Arguably most famous for their 1988 college-jangle-indie single “Away,” this New Jersey four-or-fivesome-depending-on-the-year has splintered off a large number of side projects and bands over their 40 years of on-and-off activity, all usually pointed at the same general audience as the main band: repressed crook-leg-dancers who prefer bands whose singers only got the job by picking the shortest straw — a kinder, gentler ascendant of grunge. In this, their sixth proper album, neither the recipe nor the ingredients have changed much, except that now the stubborn, driving jangle doesn’t come off as youthful, more like models for the tunes on A Mighty Wind. “Turn Back Time” is dishwasher-safe twee; “Stay the Course” reads like Wire without any effects pedals, and “Pass the Time” revisits the varying-tempo shtick they pulled 35 years ago on “Sooner or Later” but with a decided lack of urgency. All that being said, the songs are a bit infectious as always — they’ve certainly not lost that ability. A- — Eric W. Seager




Catie Curtis, While We’re Here (self-released)
CD Reviews: January 12, 2016

01/12/17
By Eric Saeger news@hippopress.com
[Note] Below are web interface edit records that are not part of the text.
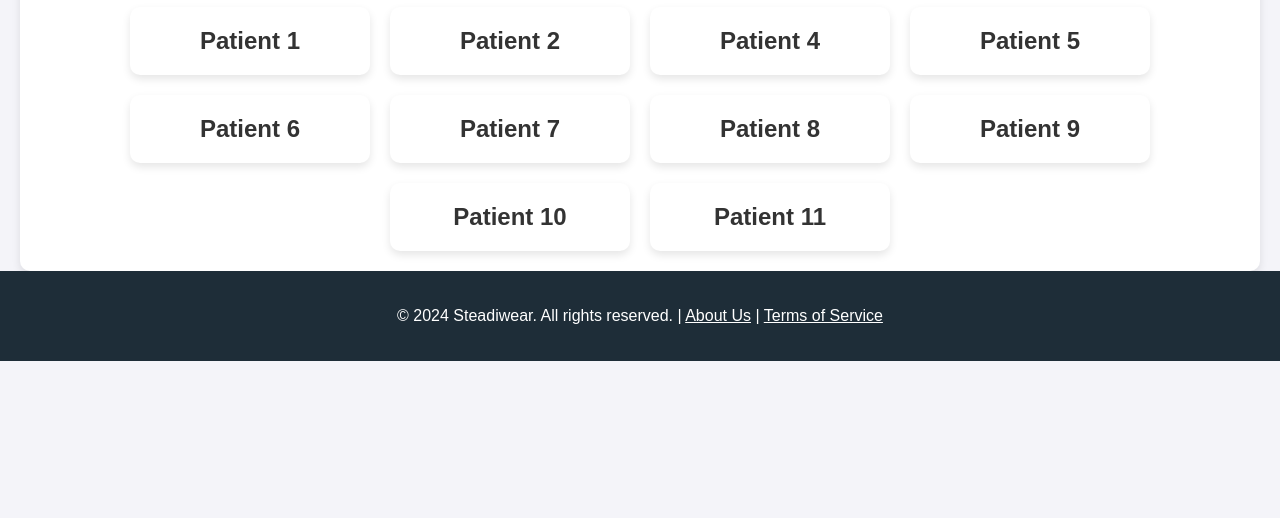
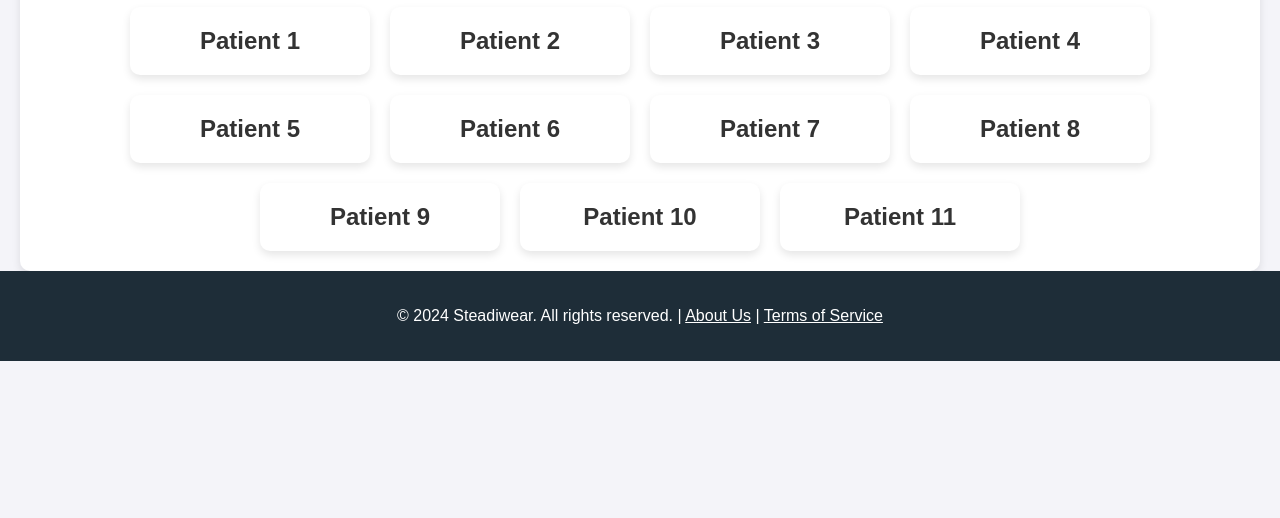
Before and after one commit to skmakau/Centralized-Patient-Ratings, a plain HTML site: page index.html in a window 1280 px wide. Shown: the part 282-800 px from the top of the page. Drawn offline with Linux system fonts and the light colour scheme.

Commit message:
Update index.html

```diff
--- a/index.html
+++ b/index.html
@@ -31,6 +31,13 @@
                 <div class="card">
                     <div class="card-content">
                         <h2>Patient 2</h2>
+                    </div>
+                </div>
+            </a>
+            <a class="patient-btn" href="https://skmakau.github.io/Patient-3/" target="_blank">
+                <div class="card">
+                    <div class="card-content">
+                        <h2>Patient 3</h2>
                     </div>
                 </div>
             </a>
```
 Like so many other famous folk-rockers who peaked before hip-hop took over everything, Curtis is without major label support these days, this new record having been financed through Kickstarter. She’s still based in Boston, recently separated from her wife of 17 years but apparently not too devastated by it, or at least not in the mood to rehash it to death, let alone re-examine the slings and arrows she suffered after coming out in her hometown of Saco, Maine, so many years ago, songwriting fodder she’s already used. Yes, her keyboard-driven passages can get mawkish (“The Dying Side”) and she’s sounding a bit old to be resurrecting the Tracy Chapman/Paula Cole era, which, thankfully, she doesn’t attempt too often here. No, mostly it’s simple, cheerful pastel Americana about comings and goings, redolent of Mary Chapin Carpenter (who seems to like her a lot) if anything. Some nice bluegrass feel on the strummy “Please Explain”; some Sheryl Crow flavor to the title track. A- 






®2018 Hippo Press. site by wedu